I think they should establish more technical schools. Most graduates leave school and go to work for other people. But, if you are trained as an electrical person, a designer or a carpenter, you will like to set up your own business and work for yourself. So, I think government should encourage more technical schools so that we can get more independent people who are not waiting for government.
We need to go into (more) production. That is the backbone of development. We should stop all these importations and encourage local industries to produce. One of the ways to do this is to fix the electricity power problem; if not, we are wasting our time.
Even if you encourage local production, there is the inherent issue of quality of Nigerian goods. The quality is very poor.
Quality is very important. Personally, I make sure the quality of my goods is excellent. My coolers, for instance, can compete with any in the world. And, I can tell you that my coolers are better. This is because I put our environment into consideration. So, you find that mine lasts longer. It preserves food longer than any imported one.
People say it is extremely difficult to do business in Nigeria. Do you agree?
Today, electricity power is a very big problem. Once the problem of electricity is solved, things will be better; especially for businesses. For example, we employed over 3,000 people five years ago. But due to epileptic power supply, it was not possible to retain all of them.
Once this is solved, 50% of the unemployed will get jobs. No amount of money you pump into manufacturing will help if that problem is not solved.
At 76, are you still actively involved in running the company? Will you ever retire as chairman? At what age do you think it’s appropriate to say: ‘God be praised. I am taking a break’?
As I said earlier, I have passion for what I do and seeing products or items overseas stirs a passion in me to see same or similar products produced in my country. I love to attend trade fairs all over the world; and when I get ideas, I put them into actualization.
I can’t be seen running the day-to-day activities as I don’t have that patience or time but I am always on board to give necessary/useful information when needed. Experience cannot be bought as you grow into it. The day-to-day running of the manufacturing sector is managed by my wife, Dr. (Mrs.) Shade Okoya and my son, Lanre Okoya is a director along with other senior, experienced managers and a few expatriates.
The property sector is managed by the Group Property Manager, Mrs. Modupe Solanke and other management team members.
What makes you happy these days?
I derive happiness through my establishments; that many are able to wear smiles on their faces and also put food on their tables.
How do you keep fit?

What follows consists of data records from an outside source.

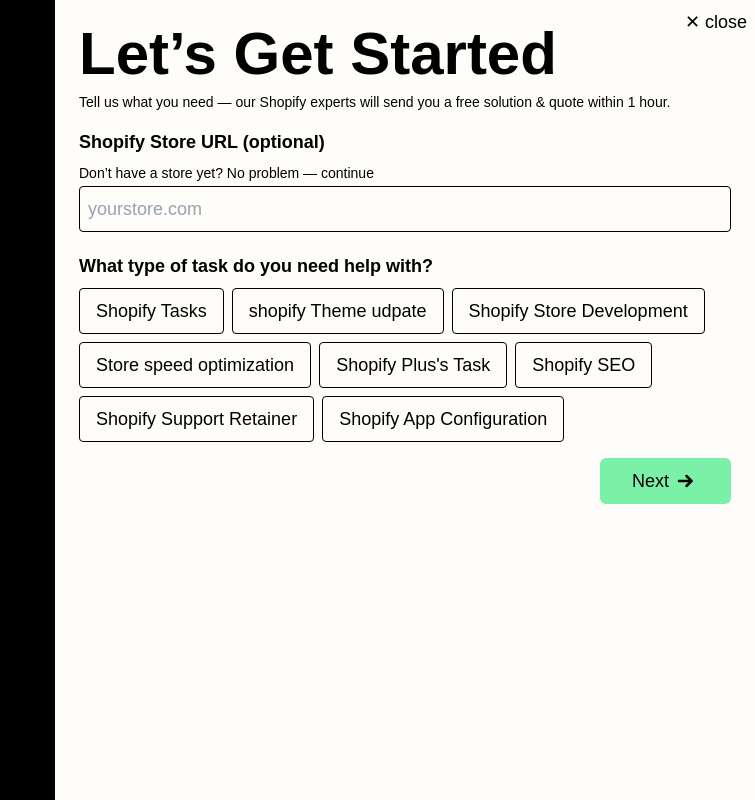
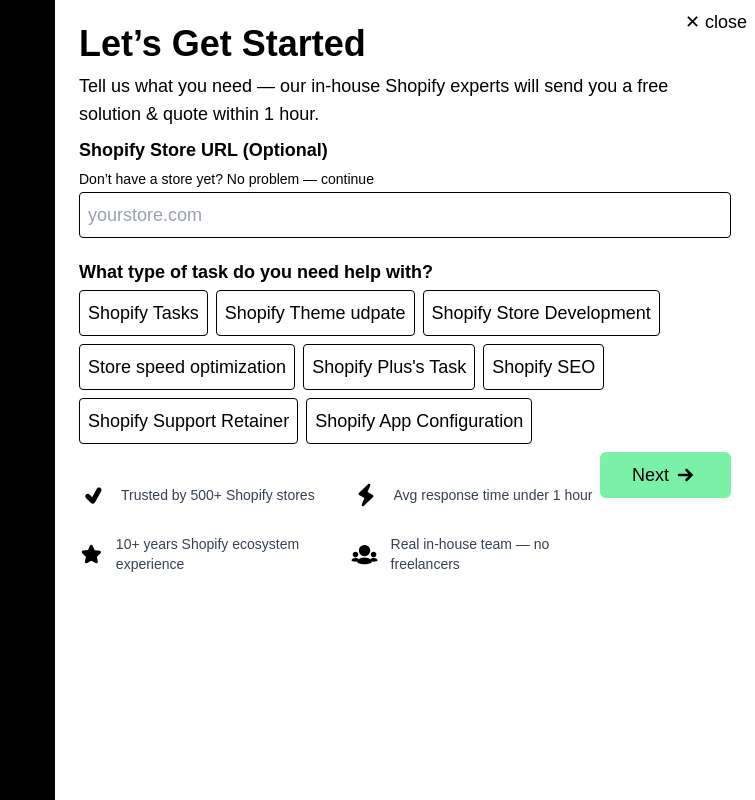
Before and after one commit to Vijendra2016/shopifytaskerwebapp, a Next.js app: page / in a window 1280 px wide. Both pictures are taken after a click on the button "Create Task". Shown: the top 800 px of the page, without its empty margins (525-1280 px from the left). Built offline with nearby package versions, Linux system fonts and the light colour scheme; no server answers; what tailwindcss-animated would draw is missing.

Commit message:
Update the copy of the Start project model

```diff
--- a/src/app/components/StartProjectModal.tsx
+++ b/src/app/components/StartProjectModal.tsx
@@ -4,6 +4,13 @@ import React, { useState } from "react";
 import { TfiArrowTopRight } from "react-icons/tfi";
 import { TiArrowRight } from "react-icons/ti";
 import { TiArrowLeft } from "react-icons/ti";
+import {
+  TiTick,
+  TiFlash,
+  TiStarFullOutline,
+  TiGroup
+} from "react-icons/ti";
+
 
 
 type FormData = {
@@ -70,7 +77,7 @@ export default function StartProjectModal({ isOpen, onClose }: Props) {
 
 
 
-      <div className="w-full md:w-[700px] h-full bg-[#fefdf9] p-6 overflow-y-auto relative">
+      <div className="w-full md:w-[700px] h-full bg-white p-6 overflow-y-auto relative">
         <button className="absolute  text-black cursor-pointer top-2 right-2 text-lg" onClick={onClose}>
           ✕ close
         </button>
@@ -79,14 +86,13 @@ export default function StartProjectModal({ isOpen, onClose }: Props) {
           {/* STEP 1 */}
           {step === 1 && (
             <>
-              <h2 className="text-6xl text-black font-bold mb-2 text-left">Let’s Get Started</h2>
-              <p className="mb-4  text-sm text-black">
-Tell us what you need — our Shopify experts will send you a free solution & quote within 1 hour.
-              </p>
+              <h2 className="text-4xl text-black font-bold mb-2 text-left">Let’s Get Started</h2>
+              <p className="mb-2  text-lg font-thin text-black">
+Tell us what you need — our in-house Shopify experts will send you a free solution & quote within 1 hour.              </p>
 
               <div className="mb-1">
-                <label htmlFor="url" className="block mb-0.5 text-black text-left font-semibold">
-                  Shopify Store URL (optional)
+                <label htmlFor="url" className="block text-lg text-black text-left font-semibold">
+                  Shopify Store URL (Optional)
                 </label>
                 <span className="text-black text-sm font-thin">Don’t have a store yet? No problem — continue</span>
                 <input
@@ -99,12 +105,12 @@ Tell us what you need — our Shopify experts will send you a free solution & qu
                 />
               </div>
 
-              <div className="mb-4">
-                <label className="block text-black text-left font-semibold mb-2">What type of task do you need help with?</label>
+              <div className="mb-2">
+                <label className="block text-black text-lg text-left font-semibold mb-1">What type of task do you need help with?</label>
                 <div className="flex flex-wrap gap-2">
                   {[
                     "Shopify Tasks",
-                    "shopify Theme udpate",
+                    "Shopify Theme udpate",
                     "Shopify Store Development",
                     "Store speed optimization",
                     "Shopify Plus's Task",
@@ -114,10 +120,10 @@ Tell us what you need — our Shopify experts will send you a free solution & qu
                   ].map((label) => (
                     <label
                       key={label}
-                      className={`cursor-pointer px-4 py-2 rounded border transition-all ${
+                      className={`cursor-pointer px-2 py-2 rounded border transition-all ${
                         formData.taskselect === label
                           ? "bg-black text-white border-black"
-                          : "bg-[#fefdf9] text-black border-black"
+                          : "bg-white text-black border-black"
                       }`}
                     >
                       <input
@@ -143,7 +149,37 @@ Tell us what you need — our Shopify experts will send you a free solution & qu
                 <span>Next</span>
                 <span className="text-3xl "><TiArrowRight /></span>
               </button>
+
+             <br>
+             </br>
+
+             <div className="grid grid-cols-2 gap-6 text-sm text-gray-700">
+
+      <div className="flex items-center gap-3">
+        <TiTick className="text-black text-3xl" />
+        <span>Trusted by 500+ Shopify stores</span>
+      </div>
+
+      <div className="flex items-center gap-3">
+        <TiFlash className="text-black text-3xl" />
+        <span>Avg response time under 1 hour</span>
+      </div>
+
+      <div className="flex items-center gap-3">
+        <TiStarFullOutline className="text-black text-3xl" />
+        <span>10+ years Shopify ecosystem experience</span>
+      </div>
+
+      <div className="flex items-center gap-3">
+        <TiGroup className="text-black text-3xl" />
+        <span>Real in-house team — no freelancers</span>
+      </div>
+
+    </div>
+
+
             </>
+
           )}
 
           {/* STEP 2 */}
```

I love swimming and going to the gym to keep fit. I also enjoy spending quality time with my wife and the young children.
Finally, look into the future for Nigeria. How do you think she will fare this year?
I believe in this great country, Nigeria, and I believe that with good policies, it will be greater than before.
Production is my life. I enjoy manufacturing goods. I have travelled to China several times; I get inspiration from what I see in China. Everywhere in China, you see cottage industries scattered around in all their provinces. We should emulate and follow them.
Most reasons why the youths are not employed could be based on the fact that they lack technical knowledge and skills. Most of them have no technical background, no research institute or centre where they could learn and become self-dependent. The Government should help to make the youth focus on having an independent, self-employed future by giving the youth the required technical knowledge.
Graduates should be technically inclined to fit into any manufacturing industry, thereby reducing the number of foreigners employed as expatriates.
Today, Nigerians depend on imported goods; even with lots of natural resources in our forests, we still cannot help ourselves in terms of producing furniture and other basic needs – because, our youths do not have the required knowledge and skill to produce. We need to train them.
By Remmy Diagbare